Particularly in the former Eastern Bloc, traffic is getting faster, bigger, and denser. And the Niva is undoubtedly confused by all this change.
On smooth highways, the white noise of the suspension smoothing out bumps goes away, and you start listening to the car itself. The engine is loud. The transmission is loud. The blower motor is loud. There’s always some sort of squeaking.
You have nowhere to rest your elbows and knees while cruising. And when you pull over to take a small break from all the racket, the car shakes at idle.
What felt strangely ergonomic on rough roads feels ridiculous on smooth tarmac. That enormous steering wheel, you’ll find, is unadjustable. And the shifter is indeed a bit far away.
If you decide that it’s safe to accelerate above 70 mph, you’ll once again find yourself in that Niva driving position—leaning forward, eyes wide, forearms pulsating—but, this time, for all the wrong reasons.
In highway-speed scenarios, you have to be perpetually defensive. With its narrow tires and short wheelbase, the Niva will not corner predictably. Obviously, there’s no advance collision warning, blind spot detection, or airbags that’ll help you if the unspeakable happens.
I’m being brutally honest here because the Niva was brutally honest with me.
It wasn’t designed to be driven long distances at high speeds. It was never meant to contend with speeding BMW X6s, Subaru Outbacks, and Volvo trucks on divided expressways. And it doesn’t give you any indication that it wants to be.
So in a way, it’s unfair to label the Niva’s awfulness on the highway as weakness. It’d be like faulting a whisk for working poorly as a spoon.
Think of the Lada Niva as a transaction. Like going to the DMV, but in a nice way. You know what you want, and the Niva knows what it can provide. But asking anything extra of the Niva would be like asking the person who hands out your driver’s license for a massage.
If you buy a Niva primarily for use on the highway, you must be wearing an aluminum foil hat. You buy a Niva to go somewhere deep in the forest. It’s meant to be used, to quote a weird Russian saying, “where wolves are afraid to shit.”

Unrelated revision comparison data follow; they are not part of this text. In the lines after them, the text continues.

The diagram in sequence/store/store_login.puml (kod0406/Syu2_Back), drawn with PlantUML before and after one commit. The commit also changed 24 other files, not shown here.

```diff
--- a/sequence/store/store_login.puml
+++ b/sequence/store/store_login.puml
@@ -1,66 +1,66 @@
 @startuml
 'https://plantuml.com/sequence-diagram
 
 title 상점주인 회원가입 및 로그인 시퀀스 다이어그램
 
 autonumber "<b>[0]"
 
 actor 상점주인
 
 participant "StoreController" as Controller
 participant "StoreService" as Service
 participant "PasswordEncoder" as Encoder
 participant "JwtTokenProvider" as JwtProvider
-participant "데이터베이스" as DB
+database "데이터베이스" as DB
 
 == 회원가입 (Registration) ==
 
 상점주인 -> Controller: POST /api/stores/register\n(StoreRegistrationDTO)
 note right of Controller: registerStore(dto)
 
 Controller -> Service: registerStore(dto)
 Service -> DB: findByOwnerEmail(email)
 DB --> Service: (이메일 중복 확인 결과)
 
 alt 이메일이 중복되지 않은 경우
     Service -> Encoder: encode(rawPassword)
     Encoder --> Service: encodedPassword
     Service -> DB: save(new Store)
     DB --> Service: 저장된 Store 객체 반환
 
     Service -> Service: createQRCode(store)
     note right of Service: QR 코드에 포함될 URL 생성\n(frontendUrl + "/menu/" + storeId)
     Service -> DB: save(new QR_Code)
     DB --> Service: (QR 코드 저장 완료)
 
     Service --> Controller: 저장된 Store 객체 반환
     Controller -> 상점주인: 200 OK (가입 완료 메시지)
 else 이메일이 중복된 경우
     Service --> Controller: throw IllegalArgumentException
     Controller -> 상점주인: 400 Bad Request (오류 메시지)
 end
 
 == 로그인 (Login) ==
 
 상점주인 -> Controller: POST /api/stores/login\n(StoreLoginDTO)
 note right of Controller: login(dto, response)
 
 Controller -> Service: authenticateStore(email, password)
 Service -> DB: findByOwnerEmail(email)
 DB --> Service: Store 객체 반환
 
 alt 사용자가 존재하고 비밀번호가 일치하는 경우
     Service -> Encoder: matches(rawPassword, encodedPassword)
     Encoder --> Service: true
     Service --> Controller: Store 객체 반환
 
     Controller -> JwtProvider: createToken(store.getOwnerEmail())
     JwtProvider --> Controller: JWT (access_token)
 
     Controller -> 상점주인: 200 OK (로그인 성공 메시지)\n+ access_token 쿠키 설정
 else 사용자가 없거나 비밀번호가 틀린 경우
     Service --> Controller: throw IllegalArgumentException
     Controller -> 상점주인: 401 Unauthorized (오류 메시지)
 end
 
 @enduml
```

And there are still plenty of places in the world where paved roads are few and far between. Where off-roading is less a hobby, but more a reality of getting from A to B. That’s precisely where the Niva’s rugged simplicity counts the most. It’s what makes it a legend the world over, from the European Alps, to the dunes of North Africa, to the deepest snowbanks of Siberia.
See, my opinions really don’t matter this time. The Niva knows exactly what it can and cannot do; and it doesn’t pretend to be anything that it isn’t. So if I whine about noise, or safety, or ergonomics, or not being able to put a soft drink into a plastic hole in the center console, those who actually need a Niva could care less. It’s all trivial.
I asked some of the Lada reps about the Niva’s future. I wanted to know if there were rumors floating about its discontinuation. But all they could tell me was that the Nivas fly off the lot. And it probably isn’t because of the cupholders.